Exercise requirements:
Retype each entry exactly as written, and keep the pictures out of the copy.
━━━
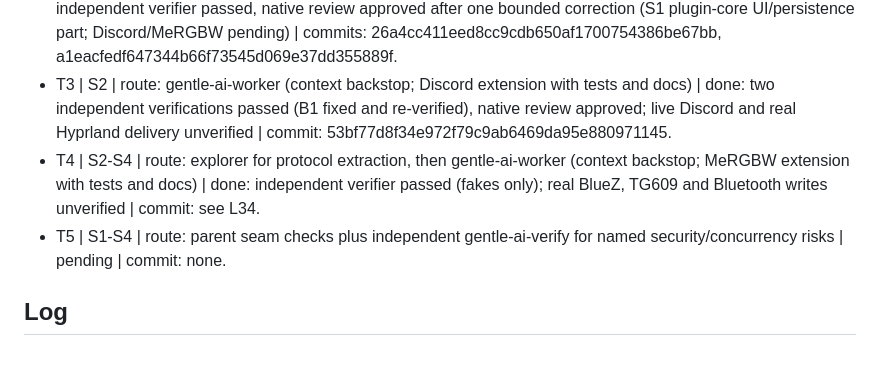
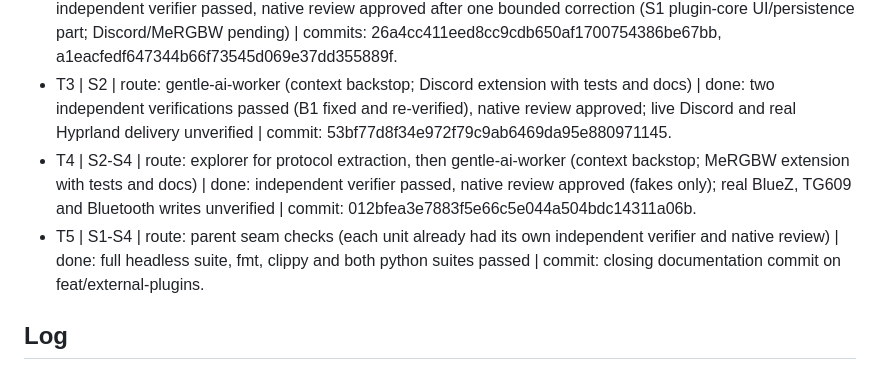
Before and after one commit to aldosilvestre/sdeck-plus, a Markdown page: odd/tasks/streamdeck-plus-plugins.md, the part around one of its changes. Rendered like a GitHub page.

Commit message:
docs(plugins): record verification and review outcomes for the plugin feature

```diff
--- a/odd/tasks/streamdeck-plus-plugins.md
+++ b/odd/tasks/streamdeck-plus-plugins.md
@@ -12,8 +12,8 @@ S4. "si es dejmbwell/mergbw" Checks: use https://github.com/jmbwell/mergbw as th
 - T1 | S1 | route: gentle-ai-worker (context backstop; bounded plugin model/host unit, tests and docs together) | done: writer, independent verifier and parent checks passed | commit: 85f6c9946c9d4e9a7c7348b33d55d7e1315deddb.
 - T2 | S1 | route: gentle-ai-worker (context backstop; sidebar/catalog/editor integration with tests and docs) | done: independent verifier passed, native review approved after one bounded correction (S1 plugin-core UI/persistence part; Discord/MeRGBW pending) | commits: 26a4cc411eed8cc9cdb650af1700754386be67bb, a1eacfedf647344b66f73545d069e37dd355889f.
 - T3 | S2 | route: gentle-ai-worker (context backstop; Discord extension with tests and docs) | done: two independent verifications passed (B1 fixed and re-verified), native review approved; live Discord and real Hyprland delivery unverified | commit: 53bf77d8f34e972f79c9ab6469da95e880971145.
-- T4 | S2-S4 | route: explorer for protocol extraction, then gentle-ai-worker (context backstop; MeRGBW extension with tests and docs) | done: independent verifier passed (fakes only); real BlueZ, TG609 and Bluetooth writes unverified | commit: see L34.
-- T5 | S1-S4 | route: parent seam checks plus independent gentle-ai-verify for named security/concurrency risks | pending | commit: none.
+- T4 | S2-S4 | route: explorer for protocol extraction, then gentle-ai-worker (context backstop; MeRGBW extension with tests and docs) | done: independent verifier passed, native review approved (fakes only); real BlueZ, TG609 and Bluetooth writes unverified | commit: 012bfea3e7883f5e66c5e044a504bdc14311a06b.
+- T5 | S1-S4 | route: parent seam checks (each unit already had its own independent verifier and native review) | done: full headless suite, fmt, clippy and both python suites passed | commit: closing documentation commit on feat/external-plugins.
 
 ## Log
 L1. Original implementation request: "ok podemos hacer este cambio para agregar plugins, deberian estar como items en la barra lateral separados. Pero creemos otra extension demo, por ejemplo una extension para controlar discord."
```
Also changed, not shown: other parts of odd/tasks/streamdeck-plus-plugins.md (+3 -0 lines).
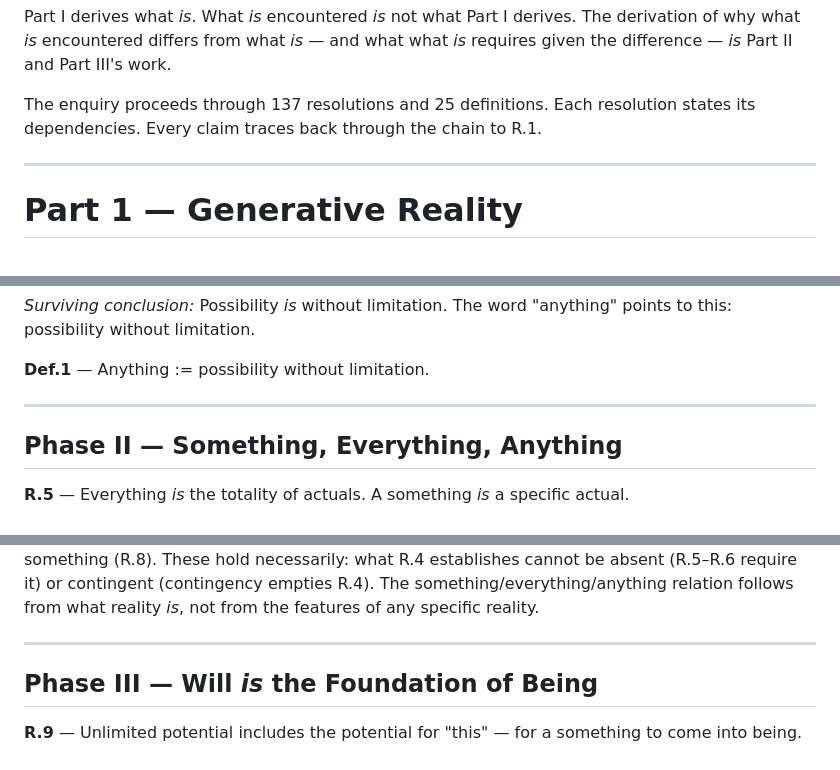
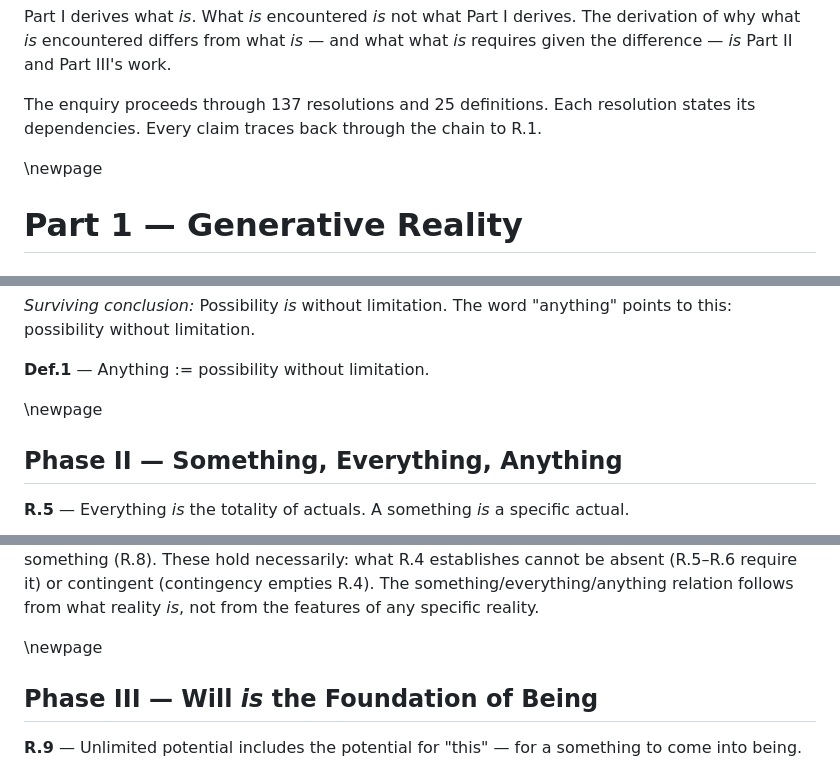
Before and after one commit to AnythingWillingIs/AnythingWillingIs, a Markdown page: AnythingWillingIs.md, 3 parts joined by grey strips. Drawn GitHub-style.

```diff
--- a/AnythingWillingIs.md
+++ b/AnythingWillingIs.md
@@ -16,7 +18,7 @@ Part I derives what *is*. What *is* encountered *is* not what Part I derives. Th
 
 The enquiry proceeds through 137 resolutions and 25 definitions. Each resolution states its dependencies. Every claim traces back through the chain to R.1.
 
----
+\newpage
 
 # Part 1 — Generative Reality
 
@@ -70,7 +72,7 @@ From: R.2, R.3
 
 **Def.1** — Anything := possibility without limitation.
 
----
+\newpage
 
 ## Phase II — Something, Everything, Anything
 
@@ -122,7 +124,7 @@ From: R.2, R.4, R.5, R.6
 
 Phase II is complete. What "nothing" designates cannot be (R.2). A something *is* within what *is*, not the whole of what *is* (R.5). The totality of all somethings does not establish itself as the whole (R.6). What the word "anything" points to *is* what both routes arrive at — possibility without limitation (R.4). What *is*, *is* a something; what the word "anything" points to *is* not reducible to a something (R.8). These hold necessarily: what R.4 establishes cannot be absent (R.5–R.6 require it) or contingent (contingency empties R.4). The something/everything/anything relation follows from what reality *is*, not from the features of any specific reality.
 
----
+\newpage
 
 ## Phase III — Will *is* the Foundation of Being
 
```
Also changed, not shown: other parts of AnythingWillingIs.md (+18 -16 lines).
━━━
Task result:
Before and after one commit to aldosilvestre/sdeck-plus, a Markdown page: odd/tasks/streamdeck-plus-plugins.md, the part around one of its changes. Rendered like a GitHub page.

Commit message:
docs(plugins): record verification and review outcomes for the plugin feature

```diff
--- a/odd/tasks/streamdeck-plus-plugins.md
+++ b/odd/tasks/streamdeck-plus-plugins.md
@@ -12,8 +12,8 @@ S4. "si es dejmbwell/mergbw" Checks: use https://github.com/jmbwell/mergbw as th
 - T1 | S1 | route: gentle-ai-worker (context backstop; bounded plugin model/host unit, tests and docs together) | done: writer, independent verifier and parent checks passed | commit: 85f6c9946c9d4e9a7c7348b33d55d7e1315deddb.
 - T2 | S1 | route: gentle-ai-worker (context backstop; sidebar/catalog/editor integration with tests and docs) | done: independent verifier passed, native review approved after one bounded correction (S1 plugin-core UI/persistence part; Discord/MeRGBW pending) | commits: 26a4cc411eed8cc9cdb650af1700754386be67bb, a1eacfedf647344b66f73545d069e37dd355889f.
 - T3 | S2 | route: gentle-ai-worker (context backstop; Discord extension with tests and docs) | done: two independent verifications passed (B1 fixed and re-verified), native review approved; live Discord and real Hyprland delivery unverified | commit: 53bf77d8f34e972f79c9ab6469da95e880971145.
-- T4 | S2-S4 | route: explorer for protocol extraction, then gentle-ai-worker (context backstop; MeRGBW extension with tests and docs) | done: independent verifier passed (fakes only); real BlueZ, TG609 and Bluetooth writes unverified | commit: see L34.
-- T5 | S1-S4 | route: parent seam checks plus independent gentle-ai-verify for named security/concurrency risks | pending | commit: none.
+- T4 | S2-S4 | route: explorer for protocol extraction, then gentle-ai-worker (context backstop; MeRGBW extension with tests and docs) | done: independent verifier passed, native review approved (fakes only); real BlueZ, TG609 and Bluetooth writes unverified | commit: 012bfea3e7883f5e66c5e044a504bdc14311a06b.
+- T5 | S1-S4 | route: parent seam checks (each unit already had its own independent verifier and native review) | done: full headless suite, fmt, clippy and both python suites passed | commit: closing documentation commit on feat/external-plugins.
 
 ## Log
 L1. Original implementation request: "ok podemos hacer este cambio para agregar plugins, deberian estar como items en la barra lateral separados. Pero creemos otra extension demo, por ejemplo una extension para controlar discord."
```
Also changed, not shown: other parts of odd/tasks/streamdeck-plus-plugins.md (+3 -0 lines).
Before and after one commit to AnythingWillingIs/AnythingWillingIs, a Markdown page: AnythingWillingIs.md, 3 parts joined by grey strips. Drawn GitHub-style.

```diff
--- a/AnythingWillingIs.md
+++ b/AnythingWillingIs.md
@@ -16,7 +18,7 @@ Part I derives what *is*. What *is* encountered *is* not what Part I derives. Th
 
 The enquiry proceeds through 137 resolutions and 25 definitions. Each resolution states its dependencies. Every claim traces back through the chain to R.1.
 
----
+\newpage
 
 # Part 1 — Generative Reality
 
@@ -70,7 +72,7 @@ From: R.2, R.3
 
 **Def.1** — Anything := possibility without limitation.
 
----
+\newpage
 
 ## Phase II — Something, Everything, Anything
 
@@ -122,7 +124,7 @@ From: R.2, R.4, R.5, R.6
 
 Phase II is complete. What "nothing" designates cannot be (R.2). A something *is* within what *is*, not the whole of what *is* (R.5). The totality of all somethings does not establish itself as the whole (R.6). What the word "anything" points to *is* what both routes arrive at — possibility without limitation (R.4). What *is*, *is* a something; what the word "anything" points to *is* not reducible to a something (R.8). These hold necessarily: what R.4 establishes cannot be absent (R.5–R.6 require it) or contingent (contingency empties R.4). The something/everything/anything relation follows from what reality *is*, not from the features of any specific reality.
 
----
+\newpage
 
 ## Phase III — Will *is* the Foundation of Being
 
```
Also changed, not shown: other parts of AnythingWillingIs.md (+18 -16 lines).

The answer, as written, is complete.